under the command of Capt. François X. Christophe, baron de Hell.
1783 Oct 05 -- The last French unit left Baltimore on the U.S. transport Lauzun
(loaned to France by the Continental Congress for this voyage) and the Pintade.
The cargo consisted of the siege artillery and the artillery from Lauzun's Legion,
with its guard force of 85 soldiers. The ships, guarded by two French frigates,
arrived in Brest on November 10.
Some Did Not Go Home
Some mustered out and remained here:
The French controles note the names of those who completed their enlistments
while in the U.S., but it has been hard to find any of them seven years later
in the 1790 U.S. Census. Perhaps many returned home.
One officer who remained in the U.S. is well-documented.
Joseph Philipe Capelle, the assistant surgeon for Lauzun's Legion,
sailed back to France with the Legion in May of 1783, but he soon returned
to Delaware to marry, to help found the Delaware Medical Society,
and to father several children. He is buried at Old Swede's Church in Wilmington DE
Some deserted: The French controles note their names,
but it has been hard to find any of them in the 1790 Census.
Perhaps many returned home. It is likely that there were changes in spelling
of the names, and the deserters were likely reluctant to admit their true identities.
Some died: Five soldiers in the French Army died in Wilmington, Delaware,
while Lauzun's Legion was stationed there from December 1782 to May 1783.
One soldier from the Hainault Regiment came here with Gen. d'Estaing's expedition
in 1778-79 to relieve Philadelphia and died aboard the transport Lorraine
while it was located in the Delaware River or Bay.
- Jean Frederic ADAM from Saargemünden (Lorraine) died on 1783 Feb 15.
- Christophe HERIOCK from Schwape (Hesse) died on 1783 Apr 12.
- Conrad NEISSE from Saarbrücken (Nassau) died on 1783 Mar 09.
- François REINEVILLE from Guibling/Lorraine (Sarregemuin) died on 1783 May 01.
- Nicholas REMY from Berthelemy (Lorraine) died on 1783 Apr 24.
We do not know where they were buried.
- Mahieux LÉGER (called du Pont) died on 1778 Aug 06.
Lauzun and the French Revolution
After Lauzun returned to France he transformed his unit into a regular
hussar regiment. He remained its proprietor until French Revolution started
and the army was reformed in the summer of 1791. Within a year
the revolutionary government in Paris had declared war on Austria and
the regiment had fallen completely apart as the majority of its officers deserted
and its chief administrative officer -- American War veteran quartier-maitre
Sirjacques -- handed the regiment's funds, supplies, and records over to the enemy.

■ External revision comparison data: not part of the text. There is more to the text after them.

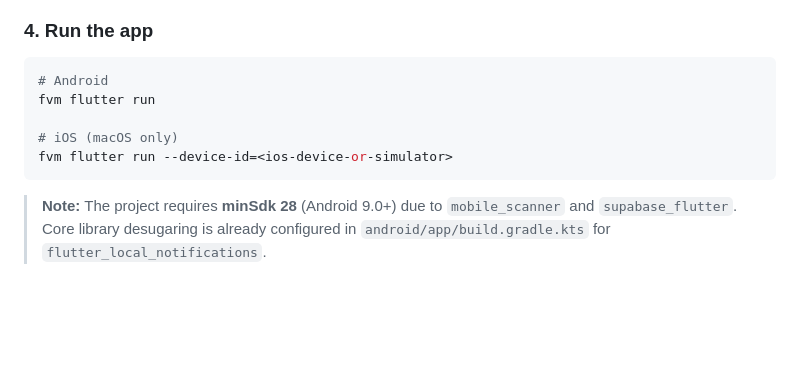
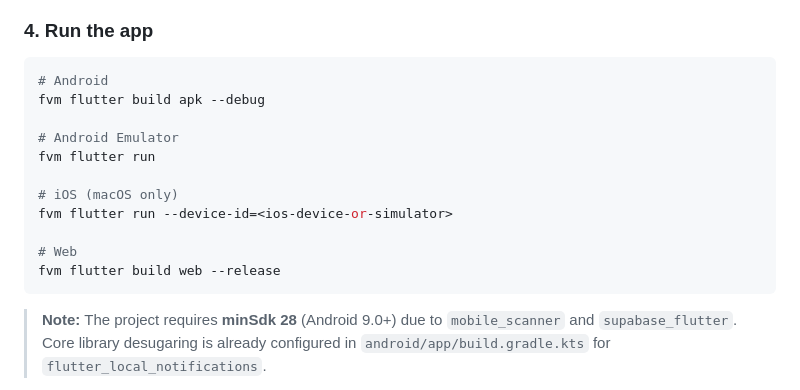
Before and after one commit to 13/medora, a Markdown page: README.md, the part around the change. GitHub-like rendering; blank space fills up the shorter version.

````diff
--- a/README.md
+++ b/README.md
@@ -70,10 +70,16 @@ fvm flutter pub get
 
 ```bash
 # Android
+fvm flutter build apk --debug
+
+# Android Emulator
 fvm flutter run
 
 # iOS (macOS only)
 fvm flutter run --device-id=<ios-device-or-simulator>
+
+# Web
+fvm flutter build web --release
 ```
 
 > **Note:** The project requires **minSdk 28** (Android 9.0+) due to `mobile_scanner` and `supabase_flutter`. Core library desugaring is already configured in `android/app/build.gradle.kts` for `flutter_local_notifications`.
````
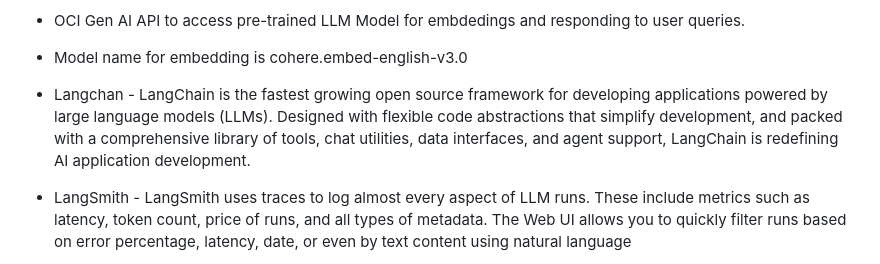
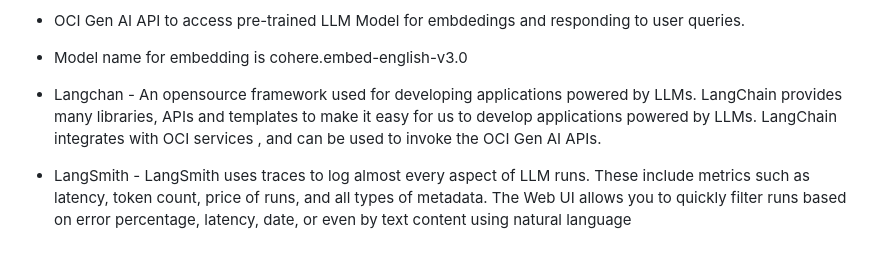
Before and after one commit to rajeshranjan66/OCI_GenAI_Chatbot_Excercise, a Markdown page: README.md, the part around the change. Drawn GitHub-style.

```diff
--- a/README.md
+++ b/README.md
@@ -17,7 +17,7 @@ create and host your own fine-tuned custom models based on your own data on dedi
 - In this implementation TOGAF standard and additional documents are stored in form of embeddings in Chroma vector database.
 - OCI Gen AI API to access pre-trained LLM Model for embdedings and responding to user queries.
 - Model name for embedding is cohere.embed-english-v3.0
-- Langchan  - LangChain is the fastest growing open source framework for developing applications powered by large language models (LLMs). Designed with flexible code abstractions that simplify development, and packed with a comprehensive library of tools, chat utilities, data interfaces, and agent support, LangChain is redefining AI application development.
+- Langchan  - An opensource framework used for developing applications powered by LLMs. LangChain provides many libraries, APIs and templates to make it easy for us to develop applications powered by LLMs. LangChain integrates with OCI services , and can be used to invoke the OCI Gen AI APIs.
 
 - LangSmith  - LangSmith uses traces to log almost every aspect of LLM runs. These include metrics such as latency, token count, price of runs, and all types of metadata. The Web  UI allows you to quickly filter runs based on error percentage, latency, date, or even by text content using natural language
 
```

As the war with Austria went from bad to worse, the revolution turned on itself.
Among the victims was Lauzun, who had initially welcomed the revolution.
Despite faithful service in the Vendée, he ascended the scaffold on December 31, 1793.
Flamboyant to the end, he shared his last meal with his executioner,
encouraging him to drink by saying, "You must need courage in your profession."